Remember this when you wake up prematurely in the morning with an anxiety without object, or as you stare at the ceiling late at night as you try to fall asleep. You are not losing your mind. It is precisely because you have a grip on reality that reality seems so out of whack.

On my third reading of the Parable of the Poisoned Well, I noticed something I had missed — it was the watchman, the man who warned the king not to drink the poisoned water the rest of the citizenry had already consumed.

Wanting to quash the revolutionary sentiment, the king succumbed to public pressure and eventually drank from the well in order to fit in. But what about the watchman? Is it possible he never drank the poisoned water and remained sane in an insane society?

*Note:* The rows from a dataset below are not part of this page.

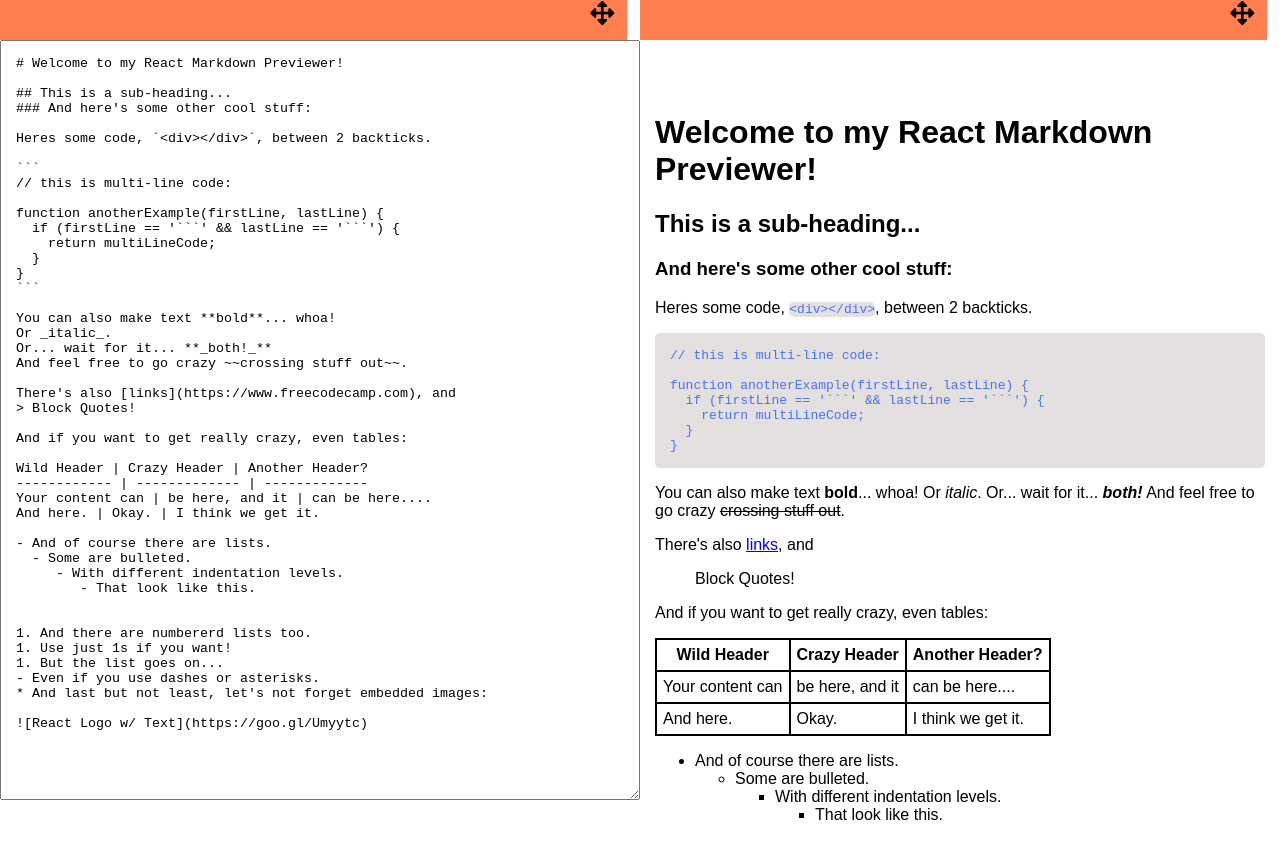
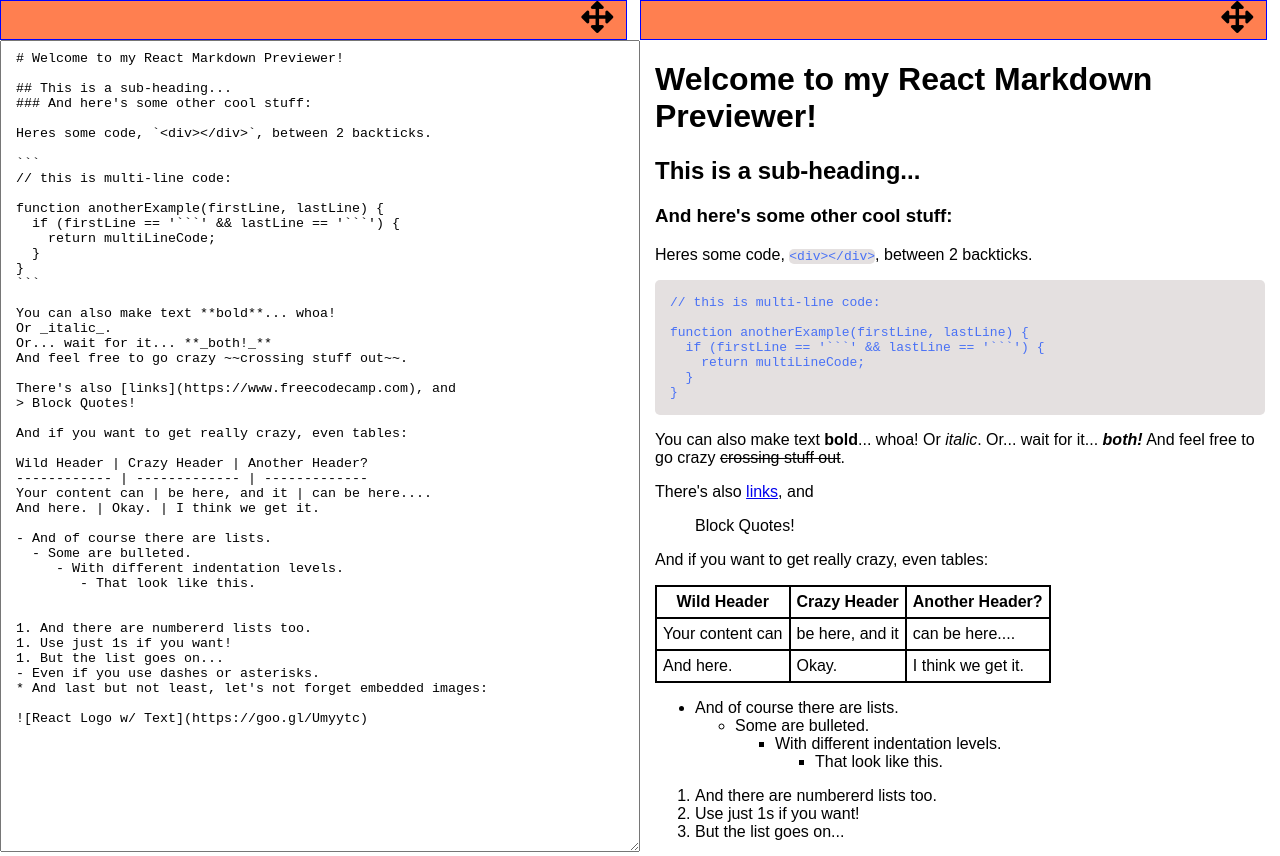
Before and after one commit to Oyelowo/markdown_previewer, a React (Create React App) app: page / in a window 1280 px wide. Built offline with nearby package versions, Linux system fonts and the light colour scheme.

Commit message:
some minor fixes in styling

```diff
--- a/src/component/Editor/Editor.css
+++ b/src/component/Editor/Editor.css
@@ -1,5 +1,5 @@
 .EditorSmallScreen {
-    padding: 15px;
+    padding: 10px 15px 100vh 15px;
     width: 50vw;
     height: 95vh;
     overflow: auto;
@@ -8,13 +8,16 @@
 }
 
 .EditorFullScreen{
-    width: 90vw;
+    width: 100%;
+    box-sizing: border-box;
     min-height: 100vh;
     overflow: hidden;
+    padding: 10vh 5px 100% 5px;
+    z-index: 1;
 }
 
 .largeWidthContainer{
     width: 90vw;
     margin: auto;
-    margin-top: 5px
+    margin-top: 5px;
 }
--- a/src/component/Preview/Preview.css
+++ b/src/component/Preview/Preview.css
@@ -1,14 +1,17 @@
-.Preview {
-    padding: 5px 15px;
+.PreviewHalfScreen {
+    padding: 0px 15px 100vh 15px;
     width: 50vw;
     max-height: 94vh;
     overflow: auto;
     box-sizing: border-box;
-    margin-top: 6vh;
 }
 
 .PreviewFullScreen{
     width: 90vw;
     margin: auto;
-    margin-top: 5px
+    border: 1px solid black;
 }
+
+.FullScreenPadding{
+    padding: 10vh 5px 100vh 5px;
+}
--- a/src/component/Preview/Preview.jsx
+++ b/src/component/Preview/Preview.jsx
@@ -4,7 +4,7 @@ import Toolbar from '../Toolbar/Toolbar';
 // import Auxi from '../../hoc/Auxi/Auxi';
 
 const preview = (props) => {
-    let screenSizeConverter = !props.isFullscreen ? 'Preview' : null;
+    let screenSizeConverter = !props.isFullscreen ? 'PreviewHalfScreen' : 'FullScreenPadding';
     let PreviewFullScreen = props.isFullscreen ? 'PreviewFullScreen' : null;
 
     return (
--- a/src/component/Toolbar/Toolbar.css
+++ b/src/component/Toolbar/Toolbar.css
@@ -5,16 +5,30 @@
     padding-right: 13px;
     box-sizing: border-box;
     text-align: end;
-    font-size: 150%;
     cursor: pointer;
+    border: 1px solid blue;
 }
 
 .ToolbarLarge {
     width:  90vw;
-    height: 5vh;
+    height: 8vh;
     margin: auto;
     background: coral;
-    padding: 3px;
+    padding-right: 9px;
+    box-sizing: border-box;
     text-align: end;
     cursor: pointer;
+    font-size: 150%;
+    position: fixed;
+    display: block;
+    top: 0;
+    z-index: 100;
 }
+
+.fa-compress{
+    font-size: 7vh;
+}
+
+.fa-arrows-alt{
+    font-size: 4vh;
+}
--- a/src/component/Toolbar/Toolbar.jsx
+++ b/src/component/Toolbar/Toolbar.jsx
@@ -3,7 +3,7 @@ import './Toolbar.css';
 
 const Toolbar = (props) => {
     const screenToggleIcon = props.isFullscreen
-        ? <i className="fas fa-compress"  onClick={props.onClick}></i>
+        ?  <i className="fas fa-compress"  onClick={props.onClick}></i>
         : <i className="fas fa-arrows-alt"  onClick={props.onClick}></i>
 
     const toolBarSizeToggler = props.isFullscreen
```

Did that made him seem mad?

Perhaps my thoughts here are those of a watchman, someone who has tried not to drink the Kool-Aid, who has attempted to resist the pathology of normalcy.

Admittedly, I have questioned my own sanity at times — when, for example, I’ve found myself dancing in the middle of a busy intersection with Extinction Rebellion, risking arrest. What had driven me to act in a way that sees me surrounded by police with batons, guns and pepper spray? They sure looked mad.

Call me crazy, but I’ll finish with the words often attributed to Friedrich Nietzsche: “Those who were seen dancing were thought to be insane by those who could not hear the music”.

This piece is an edited extract, republished with permission from GriffithReview72: States of Mind, edited by Ashley Hay.The Conversation

Samuel Alexander, Research fellow, Melbourne Sustainable Society Institute, The University of Melbourne

This article is republished from The Conversation under a Creative Commons license. Read the original article.